“When they were younger, we called our bedroom the clubhouse,” Lisa said. The Haas children would pile up in their bed, even before Lisa and Kevin woke up in the morning.
Little Kev, who is now 6-foot-4 and 300 pounds, would always kneel at the end of Lisa and Kevin’s bed before he went to sleep, lean over the edge and tell his parents about his day.
That memory hasn’t changed, teary-eyed Lisa said, even though their home is gone.
4 people, 4 crucifixes
In the two weeks since the fire, the Haases haven’t found those four crucifixes that hung in Christian’s room, but what was left behind reinforces the family’s belief that a higher power was protecting them.
A devout Catholic, Lisa attends Mass regularly and often prays at adoration. She’s a teacher at Our Lady Academy Catholic School in Bay St. Louis.
“We’ve always had religious relics around the house,” Leigh said. “I have a ton around my New Orleans apartment. It’s part of who she is, and it’s just rubbed off on us.”
So far, all the Haases have been able to salvage from the rubble are four blessed guardian angel statues — all holding children.
Four people. Four crucifixes. Four guardian angels?
That’s more than fate, Lisa said.
“When those statues are blessed, they’re not statues anymore ... they become supernatural. They protect us.”
Leigh’s fingernails are stained black from the pounds of ash she’s sifted through since the fire. She’s the one who found the statues. And though she describes herself as the most cynical person in the family, said, “I kept thinking it was God telling me, ‘OK, Leigh, I got this. Take a seat. Be still.’
“If there’s anything I’ve taken from this, it is that there is something, I don’t know what, but there’s something greater than ourselves. Some type of power out there that’s so much bigger than us and that God was protecting my family. If I’ve learned anything, it’s how lucky we are.”
In the rubble, Leigh also found a guardian angel statue holding a child. The angle’s wings burned black, but the child in front is mint condition. She plans on getting it encased for her mother.
Some of the statues burned in the blaze were of St. Michael the Archangel, who Catholics often pray to for protection.
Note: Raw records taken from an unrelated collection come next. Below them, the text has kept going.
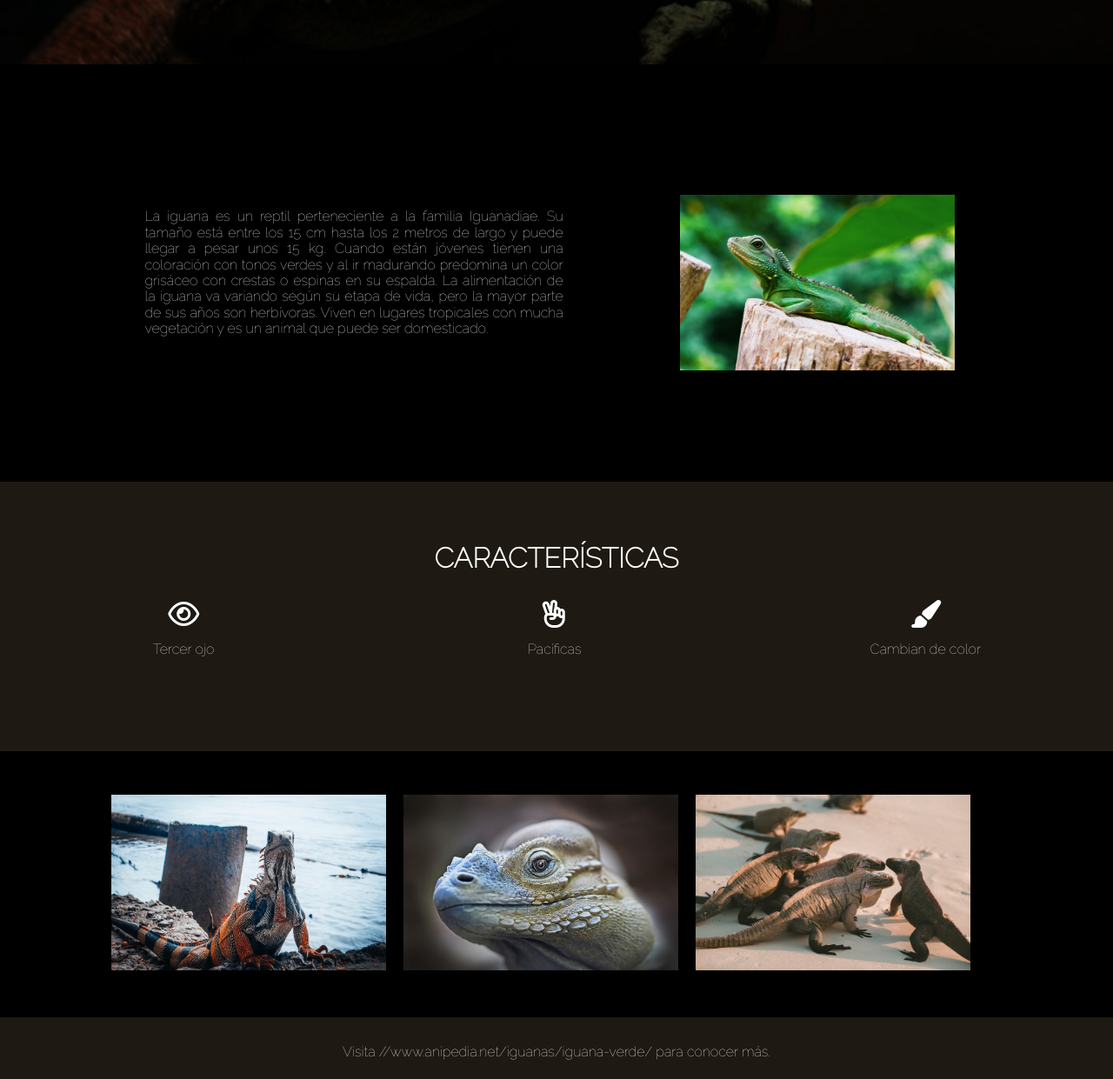
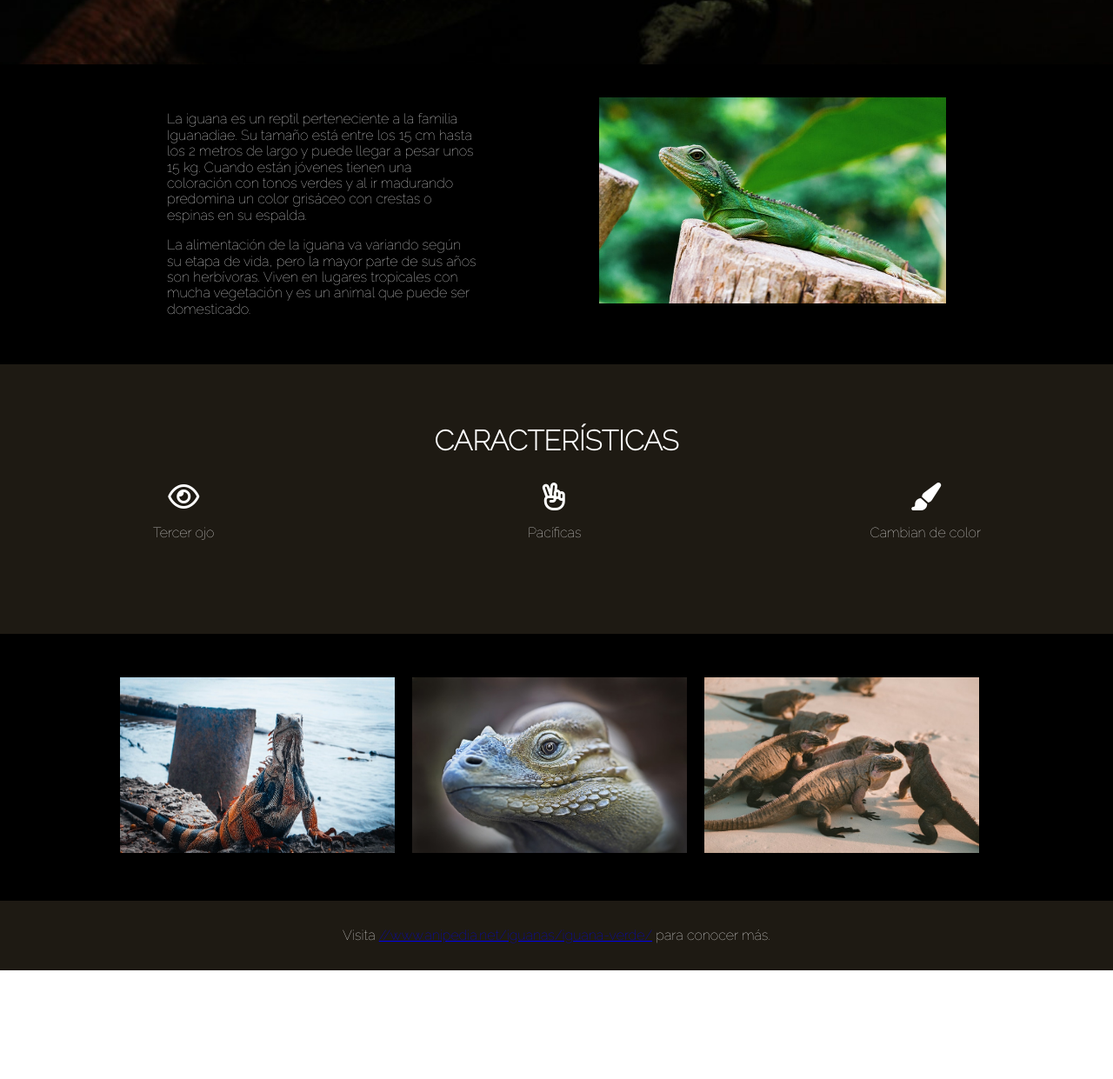
Before and after one commit to Javieragalaz/desafio3, a plain HTML site: page index.html in a window 1280 px wide. Shown: the part 719-1960 px from the top of the page at 87% size. After the commit the page ends 1835 px from the top, so only its background shows below. Drawn offline with Linux system fonts and the light colour scheme.

Commit message:
Corrección tamaño, adición p en main y link footer

```diff
--- a/assets/css/style.css
+++ b/assets/css/style.css
@@ -1,8 +1,9 @@
-body{
+body {
     font-family: 'Raleway', sans-serif;
-    width: 1280px;
+    width: 100%
 }
-header{
+
+header {
     background-color: black;
     color: white;
     font-size: 20px;
@@ -14,78 +15,80 @@ header{
 }
 
 figure {
-    background-image:url("../imgs/bg-header.jpg");
-    width: 1280px;
+    background-image: url("../imgs/bg-header.jpg");
+    margin:0%;
+    width: 100%;
     height: 700px;
-    margin:0;
+    padding: 0%;
+    background-size: cover;
 
 }
-main{
+
+main {
     overflow: auto;
-    text-align: justify;
+    text-align: left;
     padding: 3%;
     background-color: black;
     color: white;
+    padding-right: 15%;
+    padding-left: 15%;
 }
 
-main img{
+main img {
     float: right;
-    width: 316px;
-    height: 202px;
-    padding-right: 9em;
-    padding-top: 7em;
-
-}
-
-main p{
-
-    width: 40%;
-    padding: 8em;
-    margin:0%
+    width: 399px;
+    height: 237px;
 
 
 }
 
-section{
+main p {
+
+    width: 40%;
+
+
+
+}
+
+section {
     background-color: #1E1A13;
     color: white;
     height: 250px;
     padding-top: 60px;
 }
 
-section h1{
+section h1 {
     text-align: center;
     margin: 0;
     padding: 10px;
 
 }
 
-section div{
+section div {
     display: inline-block;
     width: 30%;
     padding: 1.5%;
     text-align: center;
 }
 
-section i{
+section i {
     font-size: xx-large;
 }
 
-article{
+article {
     background-color: black;
     padding: 50px;
-    padding-left: 10%;
-
+    text-align: center;
 
 }
 
-article img{
+article img {
     width: 316px;
     height: 202px;
     margin-right: 1em;
 }
 
-footer{
+footer {
     text-align: center;
     background-color: #1E1A13;
     color: white;
--- a/index.html
+++ b/index.html
@@ -25,9 +25,10 @@
         <img src="assets/imgs/iguana-1.jpg" alt="foto de iguana 2">
         <p>La iguana es un reptil perteneciente a la familia Iguanadiae. Su tamaño está entre los 15 cm hasta los 2
             metros de largo y puede llegar a pesar unos 15 kg. Cuando están jóvenes tienen una coloración con tonos
-            verdes y al ir madurando predomina un color grisáceo con crestas o espinas en su espalda. La alimentación de
-            la iguana va variando según su etapa de vida, pero la mayor parte de sus años son herbívoras. Viven en
-            lugares tropicales con mucha vegetación y es un animal que puede ser domesticado.</p>
+            verdes y al ir madurando predomina un color grisáceo con crestas o espinas en su espalda.</p>
+
+        <p>La alimentación de la iguana va variando según su etapa de vida, pero la mayor parte de sus años son
+            herbívoras. Viven en lugares tropicales con mucha vegetación y es un animal que puede ser domesticado.</p>
     </main>
 
     <section>
@@ -54,7 +55,9 @@
 
     </article>
     <footer>
-        <p>Visita //www.anipedia.net/iguanas/iguana-verde/ para conocer más.</p>
+        <p>Visita
+            <a href="#">//www.anipedia.net/iguanas/iguana-verde/</a> para conocer más.
+        </p>
 
     </footer>
 
```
“I pray it all the time because he protects us from danger and evil. I can’t tell you how many times a day I pray it real quick,” Lisa said.
Lisa said those blessed statues were armor protecting her family from peril.
Community rallies and a blue Christmas
Since the fire, Lisa said the response from the Hancock County community has been unbelievable.
A GoFundMe campaign raised $13,000 from people in the tri-state area. People have donated food, clothing and electronics. The Haas family is renting a home nearby from a family friend.
Families and local restaurants have been taking part in a meal train program to make sure they have hot meals.
The Haas family said they are thankful for the support.
Immediately after the fire, extended family opened their doors, just like the Haases did 13 years ago after Hurricane Katrina. Friends and family helped lead donation drives. The Rev. Mike O’Connor at Our Lady in the Gulf has also been a huge help, Lisa said.
When asked if she and her husband would rebuild their home, Lisa said she was unsure.
“When I get real sad, the only thing that makes me feel better is the thought of rebuilding there,” she said.
She said she’d want it to be recreated as close to the original as possible.
Recovering from losing everything is emotionally draining, and the Haases are taking it day by day.
“As Catholics, we’re supposed to embrace the cross, so that’s what I’m trying to do,” Lisa said. “I don’t know how long it will take for us to feel good again, but I know there are a whole lot of other people with many crosses to bear. This is our cross to bear right now.”
While the Haases have lost everything, they will still come together and celebrate Christmas.
Christmas has been Leigh’s second favorite holiday behind Halloween, but she thinks it will be different this year.
“I can’t listen to Christmas music. I can’t watch Christmas movies. We’re so thankful that we’re all here and that we all made it and we have each other and we know that, but it’s still just going to be sad.”